## What to do
Give back one number only: how many lines in the material below contain "board".
####
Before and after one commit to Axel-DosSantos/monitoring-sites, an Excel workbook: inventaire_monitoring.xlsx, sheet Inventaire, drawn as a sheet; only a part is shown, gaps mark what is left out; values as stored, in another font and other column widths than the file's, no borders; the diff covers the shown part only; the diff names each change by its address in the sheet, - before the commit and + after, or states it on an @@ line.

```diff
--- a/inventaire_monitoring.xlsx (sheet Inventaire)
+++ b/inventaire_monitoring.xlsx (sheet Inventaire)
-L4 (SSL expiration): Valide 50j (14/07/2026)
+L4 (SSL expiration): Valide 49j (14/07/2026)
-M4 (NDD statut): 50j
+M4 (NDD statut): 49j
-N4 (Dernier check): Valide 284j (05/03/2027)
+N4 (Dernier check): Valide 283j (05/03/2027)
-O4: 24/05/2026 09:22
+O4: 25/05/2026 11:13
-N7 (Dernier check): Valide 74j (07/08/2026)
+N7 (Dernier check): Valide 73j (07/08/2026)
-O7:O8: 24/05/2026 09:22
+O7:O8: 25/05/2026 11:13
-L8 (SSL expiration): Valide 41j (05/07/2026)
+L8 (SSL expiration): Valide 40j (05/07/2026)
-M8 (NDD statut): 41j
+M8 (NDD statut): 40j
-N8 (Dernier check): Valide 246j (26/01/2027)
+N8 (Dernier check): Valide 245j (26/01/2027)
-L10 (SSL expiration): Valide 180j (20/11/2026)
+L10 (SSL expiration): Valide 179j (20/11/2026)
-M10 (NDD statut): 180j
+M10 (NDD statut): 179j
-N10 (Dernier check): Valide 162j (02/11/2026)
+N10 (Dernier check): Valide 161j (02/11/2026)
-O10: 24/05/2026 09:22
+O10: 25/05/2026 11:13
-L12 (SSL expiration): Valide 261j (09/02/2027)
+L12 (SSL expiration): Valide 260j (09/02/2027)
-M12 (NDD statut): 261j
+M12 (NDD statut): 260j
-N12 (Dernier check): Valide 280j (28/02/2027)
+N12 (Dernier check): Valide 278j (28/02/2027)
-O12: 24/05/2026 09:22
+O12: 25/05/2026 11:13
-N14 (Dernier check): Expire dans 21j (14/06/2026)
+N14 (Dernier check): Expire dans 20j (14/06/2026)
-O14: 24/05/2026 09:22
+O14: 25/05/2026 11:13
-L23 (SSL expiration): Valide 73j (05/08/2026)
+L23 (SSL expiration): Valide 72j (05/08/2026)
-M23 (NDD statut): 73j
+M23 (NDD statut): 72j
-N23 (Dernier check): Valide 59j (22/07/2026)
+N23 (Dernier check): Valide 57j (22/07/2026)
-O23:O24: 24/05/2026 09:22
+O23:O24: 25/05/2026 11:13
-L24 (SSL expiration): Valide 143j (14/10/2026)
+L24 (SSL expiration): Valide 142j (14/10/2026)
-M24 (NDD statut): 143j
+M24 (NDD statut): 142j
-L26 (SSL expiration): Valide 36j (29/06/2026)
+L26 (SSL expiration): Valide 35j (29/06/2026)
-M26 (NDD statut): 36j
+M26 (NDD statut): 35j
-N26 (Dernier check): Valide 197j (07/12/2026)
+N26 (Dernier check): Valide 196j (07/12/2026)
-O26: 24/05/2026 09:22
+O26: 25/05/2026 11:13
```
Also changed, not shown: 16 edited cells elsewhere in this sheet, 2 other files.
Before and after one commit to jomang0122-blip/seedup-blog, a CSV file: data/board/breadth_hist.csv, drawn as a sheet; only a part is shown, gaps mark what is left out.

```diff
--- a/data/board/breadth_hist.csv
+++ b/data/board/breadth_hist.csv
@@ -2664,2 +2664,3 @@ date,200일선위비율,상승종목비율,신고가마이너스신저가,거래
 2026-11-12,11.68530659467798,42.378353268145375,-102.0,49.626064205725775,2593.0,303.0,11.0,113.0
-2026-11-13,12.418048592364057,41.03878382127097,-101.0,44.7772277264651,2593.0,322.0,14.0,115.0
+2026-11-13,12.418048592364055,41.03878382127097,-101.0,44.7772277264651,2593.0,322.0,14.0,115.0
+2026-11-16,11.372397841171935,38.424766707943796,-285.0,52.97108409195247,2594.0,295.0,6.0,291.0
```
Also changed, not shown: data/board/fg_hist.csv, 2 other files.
####
## Answer to the problem
4